Ah, the tax law. Is there anything it can’t do? An Iowa legislator thinks that it might be just the thing to get Iowa the psychiatric care it really really needs. From the Dubuque Times-Herald:
Republican Rep. Dave Heaton’s bill was reviewed by the House Ways and Means Committee last week. It would waive state income taxes for psychiatrists with school debt who choose to practice in areas of Iowa that are medically underserved.
“We don’t have enough psychiatrists in this state,” the Mount Pleasant lawmaker said. “We’re desperate. … We just don’t have the infrastructure to deal with the influx of people who will be seeking mental health services.”
I’m no mental health professional, but I think that adding one more special interest break to Iowa’s already byzantine tax law might cause more mental health problems than it solves. Or maybe this bill is really a cry for help.
The two houses of the Iowa legislature, controlled by different parties, head away from each other on tax policy. The House Republicans have passed the Alternative Maximum Tax optional flat tax, while the Senate Democrats have advanced an increase in the earned income credit. Omaha.com reports:
Republicans said they want to provide tax cuts to more people than the Democrats would. Democrats said the Republican plan provides bigger breaks to top earners and does little for the needy and low-income people.
The two proposals were so different that Republican Gov. Terry Branstad described them as “two ships passing in the night.”
If you focus only on the tax side, you miss much of the picture. While low-income taxpayers may not get much help from tax breaks, because they don’t pay much tax, they generally receive benefits well in excess of the taxes they do pay.
Under the new passthrough regime, there would be no limit on the number of owners (currently 100 for S corporations). However, businesses whose shares are publicly traded would not qualify. Foreign ownership would be allowed (unlike under subchapter S). But in a striking change, there would be withholding at the entity level with a credit provided for owner taxes.

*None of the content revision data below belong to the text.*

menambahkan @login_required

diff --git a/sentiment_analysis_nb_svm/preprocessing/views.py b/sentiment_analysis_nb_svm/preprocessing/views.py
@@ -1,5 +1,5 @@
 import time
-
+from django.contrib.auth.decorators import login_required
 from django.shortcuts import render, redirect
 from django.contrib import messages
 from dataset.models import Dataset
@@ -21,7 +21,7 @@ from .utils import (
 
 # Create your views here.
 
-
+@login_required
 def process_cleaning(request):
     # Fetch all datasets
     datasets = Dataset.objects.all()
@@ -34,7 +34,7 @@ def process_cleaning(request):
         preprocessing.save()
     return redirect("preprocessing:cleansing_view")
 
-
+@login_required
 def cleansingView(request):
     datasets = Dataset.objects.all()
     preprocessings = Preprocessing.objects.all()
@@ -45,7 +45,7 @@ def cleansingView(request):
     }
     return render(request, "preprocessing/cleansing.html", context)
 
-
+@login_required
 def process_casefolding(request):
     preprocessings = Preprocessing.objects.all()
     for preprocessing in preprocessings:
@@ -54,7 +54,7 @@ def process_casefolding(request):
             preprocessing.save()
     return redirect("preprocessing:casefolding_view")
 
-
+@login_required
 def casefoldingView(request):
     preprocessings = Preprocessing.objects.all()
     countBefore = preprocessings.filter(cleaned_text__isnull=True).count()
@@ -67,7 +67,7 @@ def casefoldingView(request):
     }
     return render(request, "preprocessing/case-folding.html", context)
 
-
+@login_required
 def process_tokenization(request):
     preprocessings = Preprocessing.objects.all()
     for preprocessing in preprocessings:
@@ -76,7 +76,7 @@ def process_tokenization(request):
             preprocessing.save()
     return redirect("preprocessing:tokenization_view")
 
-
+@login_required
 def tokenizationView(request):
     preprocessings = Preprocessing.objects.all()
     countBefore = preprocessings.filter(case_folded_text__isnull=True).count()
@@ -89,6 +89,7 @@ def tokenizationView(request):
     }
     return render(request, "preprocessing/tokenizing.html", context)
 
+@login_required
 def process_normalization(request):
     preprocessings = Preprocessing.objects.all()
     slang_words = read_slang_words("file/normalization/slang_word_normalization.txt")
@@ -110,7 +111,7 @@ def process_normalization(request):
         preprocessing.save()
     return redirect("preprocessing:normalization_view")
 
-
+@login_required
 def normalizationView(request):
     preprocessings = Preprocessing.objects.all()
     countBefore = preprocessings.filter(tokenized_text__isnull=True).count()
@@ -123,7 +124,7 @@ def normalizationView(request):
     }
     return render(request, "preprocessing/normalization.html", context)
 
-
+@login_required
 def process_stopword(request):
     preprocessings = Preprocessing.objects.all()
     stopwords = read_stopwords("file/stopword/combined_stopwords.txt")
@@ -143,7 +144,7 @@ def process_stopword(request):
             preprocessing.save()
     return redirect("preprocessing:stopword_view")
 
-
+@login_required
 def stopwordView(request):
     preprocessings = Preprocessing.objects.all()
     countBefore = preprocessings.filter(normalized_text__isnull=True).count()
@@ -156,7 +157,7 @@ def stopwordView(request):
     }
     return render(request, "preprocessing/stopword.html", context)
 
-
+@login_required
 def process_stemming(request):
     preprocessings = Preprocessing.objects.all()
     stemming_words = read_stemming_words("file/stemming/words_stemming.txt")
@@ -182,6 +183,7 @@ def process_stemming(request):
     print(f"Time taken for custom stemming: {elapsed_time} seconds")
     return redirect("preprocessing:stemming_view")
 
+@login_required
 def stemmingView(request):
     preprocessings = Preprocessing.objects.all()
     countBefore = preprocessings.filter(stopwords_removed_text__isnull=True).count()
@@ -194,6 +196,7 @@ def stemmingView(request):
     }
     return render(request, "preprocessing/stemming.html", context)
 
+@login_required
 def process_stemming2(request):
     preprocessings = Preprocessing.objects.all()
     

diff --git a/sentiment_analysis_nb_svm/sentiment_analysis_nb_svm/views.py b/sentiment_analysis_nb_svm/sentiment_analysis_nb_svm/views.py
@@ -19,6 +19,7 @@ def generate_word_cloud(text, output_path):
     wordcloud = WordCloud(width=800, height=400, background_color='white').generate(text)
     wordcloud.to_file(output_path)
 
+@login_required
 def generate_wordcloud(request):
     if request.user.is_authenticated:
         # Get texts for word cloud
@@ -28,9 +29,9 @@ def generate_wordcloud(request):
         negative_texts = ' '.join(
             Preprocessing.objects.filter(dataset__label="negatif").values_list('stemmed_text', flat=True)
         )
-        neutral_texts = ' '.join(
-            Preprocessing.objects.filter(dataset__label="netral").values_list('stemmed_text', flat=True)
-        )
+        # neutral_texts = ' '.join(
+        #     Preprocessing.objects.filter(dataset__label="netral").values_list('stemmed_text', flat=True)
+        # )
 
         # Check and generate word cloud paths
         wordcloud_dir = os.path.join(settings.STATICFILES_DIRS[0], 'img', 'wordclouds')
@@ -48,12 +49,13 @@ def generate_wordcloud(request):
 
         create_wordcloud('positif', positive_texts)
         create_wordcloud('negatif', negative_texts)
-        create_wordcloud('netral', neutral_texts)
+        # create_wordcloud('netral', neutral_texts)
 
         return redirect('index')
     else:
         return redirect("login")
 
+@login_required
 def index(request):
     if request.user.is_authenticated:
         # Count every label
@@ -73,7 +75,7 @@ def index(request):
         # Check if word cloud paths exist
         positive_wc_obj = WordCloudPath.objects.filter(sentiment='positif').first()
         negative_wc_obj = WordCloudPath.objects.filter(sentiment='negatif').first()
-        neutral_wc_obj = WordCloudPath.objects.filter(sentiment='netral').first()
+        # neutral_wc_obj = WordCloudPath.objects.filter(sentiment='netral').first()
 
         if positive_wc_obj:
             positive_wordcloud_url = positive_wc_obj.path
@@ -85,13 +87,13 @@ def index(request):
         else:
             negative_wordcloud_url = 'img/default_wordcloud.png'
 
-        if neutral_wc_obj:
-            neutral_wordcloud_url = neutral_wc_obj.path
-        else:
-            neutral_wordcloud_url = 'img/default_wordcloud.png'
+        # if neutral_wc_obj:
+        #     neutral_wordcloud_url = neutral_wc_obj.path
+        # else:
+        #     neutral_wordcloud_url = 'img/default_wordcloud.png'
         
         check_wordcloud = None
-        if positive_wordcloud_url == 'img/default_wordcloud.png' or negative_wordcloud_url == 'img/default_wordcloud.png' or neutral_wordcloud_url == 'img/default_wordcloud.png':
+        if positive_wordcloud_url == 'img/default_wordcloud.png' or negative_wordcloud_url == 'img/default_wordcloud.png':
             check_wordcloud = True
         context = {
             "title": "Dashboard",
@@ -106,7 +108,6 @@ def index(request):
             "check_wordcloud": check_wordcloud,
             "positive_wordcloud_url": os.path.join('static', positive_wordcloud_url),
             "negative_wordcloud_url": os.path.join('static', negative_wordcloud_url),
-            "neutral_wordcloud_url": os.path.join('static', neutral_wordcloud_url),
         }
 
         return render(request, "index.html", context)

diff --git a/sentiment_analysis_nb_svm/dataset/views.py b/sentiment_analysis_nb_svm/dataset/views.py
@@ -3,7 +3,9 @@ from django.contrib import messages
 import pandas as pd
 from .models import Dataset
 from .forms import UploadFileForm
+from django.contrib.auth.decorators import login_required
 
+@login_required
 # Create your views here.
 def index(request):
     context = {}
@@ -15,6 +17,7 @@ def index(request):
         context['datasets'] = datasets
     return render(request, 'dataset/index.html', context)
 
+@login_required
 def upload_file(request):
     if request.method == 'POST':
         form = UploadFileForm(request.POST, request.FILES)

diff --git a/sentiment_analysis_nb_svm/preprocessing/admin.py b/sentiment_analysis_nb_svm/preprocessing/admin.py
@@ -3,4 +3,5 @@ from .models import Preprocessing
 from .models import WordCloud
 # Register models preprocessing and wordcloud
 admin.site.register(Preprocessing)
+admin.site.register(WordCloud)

Even more startling is that under the new regime, the ability to allocate gains, losses, credits, and other tax attributes among owners will be significantly restricted compared with current law rules for partnerships (although the new rules would be relaxed relative to current subchapter S rules that require uniform allocation). As a simple-minded economist, I have always wondered why Congress granted partnerships so much discretion. Rather than simply being a flow-through entity in which business shares are the alter ego of the owners, partnerships are vehicles for tax avoidance
In another (gated) article, Tax Notes today also discusses reactions to the reform proposals:
But what’s troubling practitioners is the way that Camp’s Option 2 attacks some of the most fundamental subchapter K principles. It would not only largely end the ability of passthroughs to make special allocations, but it would also tax the distribution of appreciated property by a partnership.
I wouldn’t miss special allocations, but I really dislike taxing appreciation of partnership property distributions. It would make partnership transaction planning as difficult and dangerous as corporation transaction work — and I don’t see an offsetting benefit. If simplification is the goal, it seems wiser to extend the carry0ver basis rules of Subchapter K to S corporations.
Kay Bell, 4 tax tips for independent contractors
Peter Reilly, Written Business Plan Is Crucial In Horse Tax Court Case . A Minnesota accountant comes this close to winning deductions for his horse operation.
Elizabeth Mann, Joseph Henchman, Kansas May Face Budget Problems as Senate Again Strips Tax Reform Out of Tax Cut Bill:
The eventual goal for Gov. Brownback and for many legislators is to completely phase-out the individual income tax. I’d feel a lot more comfortable if there was a good game plan on how to do it—whether that involves spending cuts or replacement revenue.
(Tax Policy Blog)
Joseph Thorndike, America May Be on the Wrong Track, But Is Paul Ryan’s the Right One? (Tax.com)
Howard Gleckman, House GOP Would Need $5.7 Trillion in Tax Hikes to Offset Ryan Rate Cuts (TaxVox)
Chris Sanchirico, “Common Sense” Aside, What Do We Really Know About Capital Income Taxes and Growth? (TaxV0x)
The muskrats, in contrast, made out like bandits at the blackjack table. Casino: Beavers Lost $500,000 on Slot Machines (NBCChicago.com)